“The biological process is extremely complicated,” Dallon concedes. “Biologists are right when they say, ‘You are simplifying it so much. How can we believe anything you say?’ To which I say, ‘You can believe some of what I am saying.'”
Not that Dallon’s equations are only half right; rather, they are intentionally stripped down. His goal as a mathematician is to reduce a system to its simplest form and then add complicating variables back into the equations as he learns from the simpler ones.
For example, an initial equation may involve just collagen (a protein found in skin) and fibroblasts (cells that produce collagen). As he manipulates the equation, he is able to gain insight into how these two elements interact. Then he can add other elements to the mix, complicating the equation and interaction.
“Then I can put all these effects together, which I hope will model the real situation,” Dallon says.
Simplifying interactions allows researchers to produce situations biologists cannot create themselves.
“I can change how much collagen is produced and do just that one thing,” says Dallon. “It is much easier to manipulate a mathematical model than it is to manipulate the real system. It takes biologists years to do these sorts of experiments. And in the real system, if you want the wound to heal, you can’t eliminate everything.”
The promise of mathematical modeling is drawing more attention to math biology. Speaking specifically about Dallon’s work with TGF-b, William J. Linbald, editor-in-chief of Wound Repair and Regeneration, notes that these studies are difficult to perform in organic settings. “Unfortunately, it is very difficult to do these types of studies in vivo. A mathematical model that would correctly predict the effect of different TGF-beta profiles on scar formation would be extremely informative.”
The models provide an element of navigation not commonly available to biologists. They are able to hone their experiments to the areas pinpointed by the models.
As Dallon and colleagues blend known biological processes with known equations, at points along the way the analogy breaks down and they have to adjust the model. “We’re refining the model and making it more realistic,” Sherratt says. “There is obviously a lot more to be done. It’s ongoing.”
The Real World
So the question remains, when someone scrapes a knee or undergoes surgery, will Dallon’s equations help him avoid the resultant scar? That’s the ultimate goal. But Dallon is, admittedly, a few steps removed from a real-world application. Pharmaceutical companies can’t bottle Dallon’s equations, but Dallon hopes to point biologists in the right direction so they can get to the treatment-development stage faster.

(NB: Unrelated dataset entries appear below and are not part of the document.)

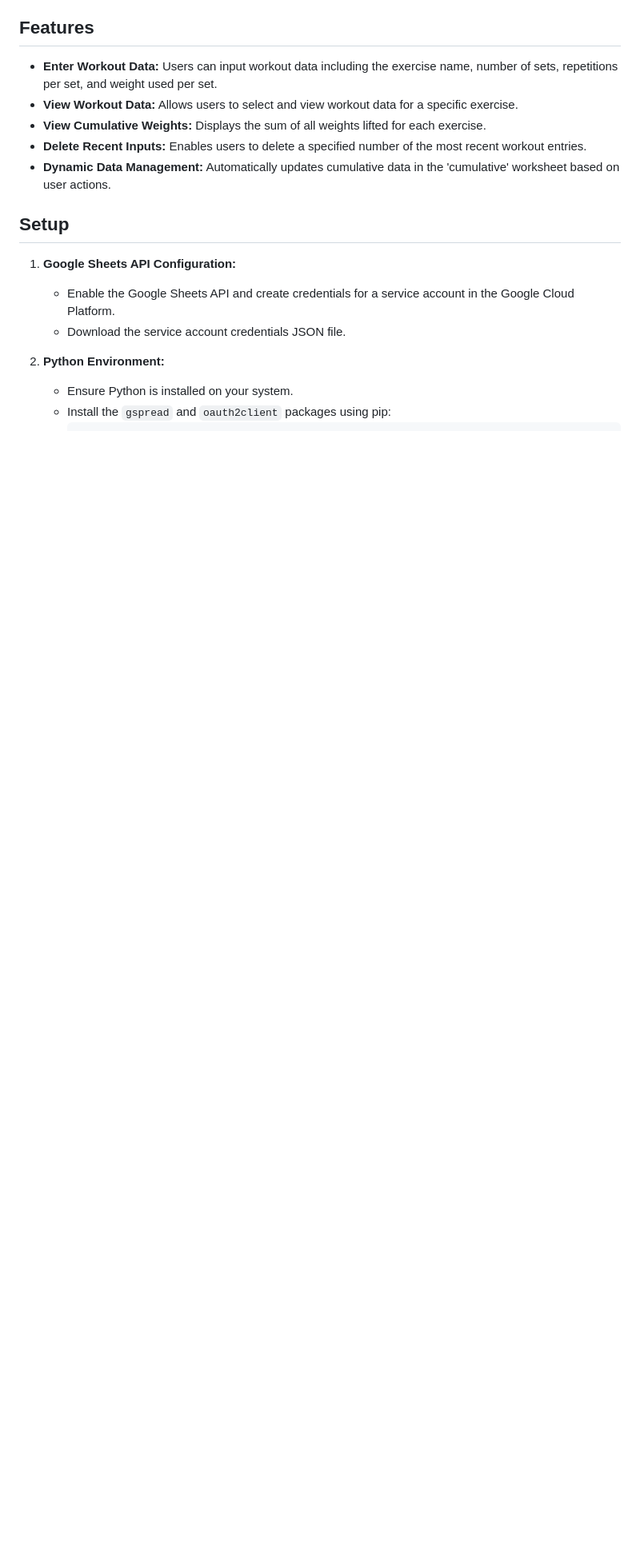
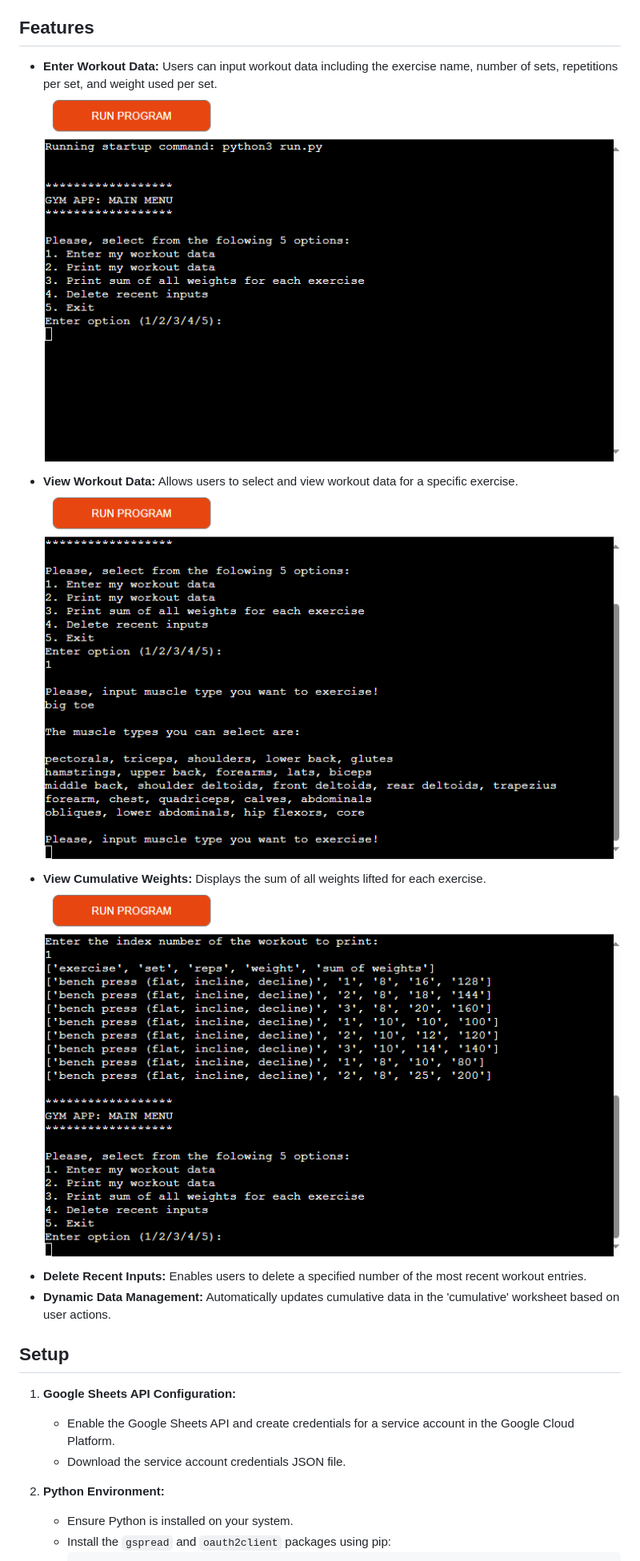
Before and after one commit to RimPeter/gym-app, a Markdown page: README.md, the part around the change. Shown: that part at 80% size. GitHub-like rendering; blank space fills up the shorter version.

Commit message:
Add images to features in readme

```diff
--- a/README.md
+++ b/README.md
@@ -5,8 +5,11 @@ This Python application utilizes Google Sheets through the `gspread` library to
 ## Features
 
 - **Enter Workout Data:** Users can input workout data including the exercise name, number of sets, repetitions per set, and weight used per set.
+  ![Main Menu](images/mainmenu.png)
 - **View Workout Data:** Allows users to select and view workout data for a specific exercise.
+  ![Muscle List](images/musclelist.png)
 - **View Cumulative Weights:** Displays the sum of all weights lifted for each exercise.
+  ![Printed Workout](images/printedworkout.png)
 - **Delete Recent Inputs:** Enables users to delete a specified number of the most recent workout entries.
 - **Dynamic Data Management:** Automatically updates cumulative data in the 'cumulative' worksheet based on user actions.
 
```
Also changed, not shown: images/imputmuscletype.png (renamed from images/Desktop 18-02-2024 21-46-52-171.png), images/mainmenu.png (renamed from images/herokuterminal.png), images/musclelist.png (renamed from images/Desktop 18-02-2024 21-45-41-246.png), images/printedworkout.png (renamed from images/Desktop 18-02-2024 21-29-53-57.png), images/printworkout.png (renamed from images/Desktop 18-02-2024 21-29-35-978.png).
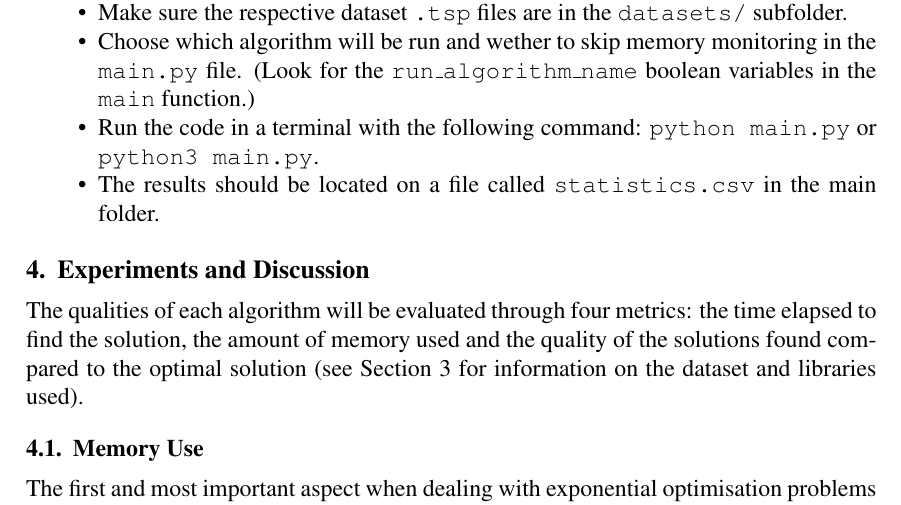
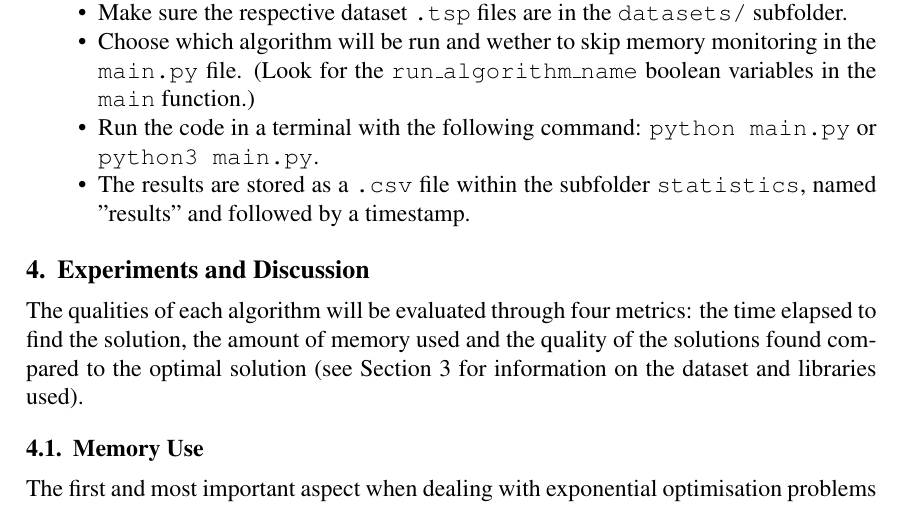
Before and after one commit to juanmbraga/travelling-salesperson-intractability, a LaTeX paper (documentation/main.tex): part of page 4 of 8, cut so that both start at the same text. Compiled offline with pdfLaTeX.

Commit message:
documentation update for output file new location

```diff
--- a/documentation/main.tex
+++ b/documentation/main.tex
@@ -176,7 +176,7 @@ and allocated memory, as they provided the most convenient interface. As mention
   \item Make sure the respective dataset \texttt{.tsp} files are in the \texttt{datasets/} subfolder.
   \item Choose which algorithm will be run and wether to skip memory monitoring in the \texttt{main.py} file. (Look for the \texttt{run\_algorithm\_name} boolean variables in the \texttt{main} function.)
   \item Run the code in a terminal with the following command: \texttt{python main.py} or \texttt{python3 main.py}.
-  \item The results should be located on a file called \texttt{statistics.csv} in the main folder.
+  \item The results are stored as a \texttt{.csv} file within the subfolder \texttt{statistics}, named "results" and followed by a timestamp.
 \end{itemize}
 
 \section{Experiments and Discussion} \label{sec:experiments}
```
Also changed, not shown: documentation.pdf.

“Eventually this will lead to developing anti-scarring therapy,” says Sherratt. “That’s the big picture of what we’re doing.”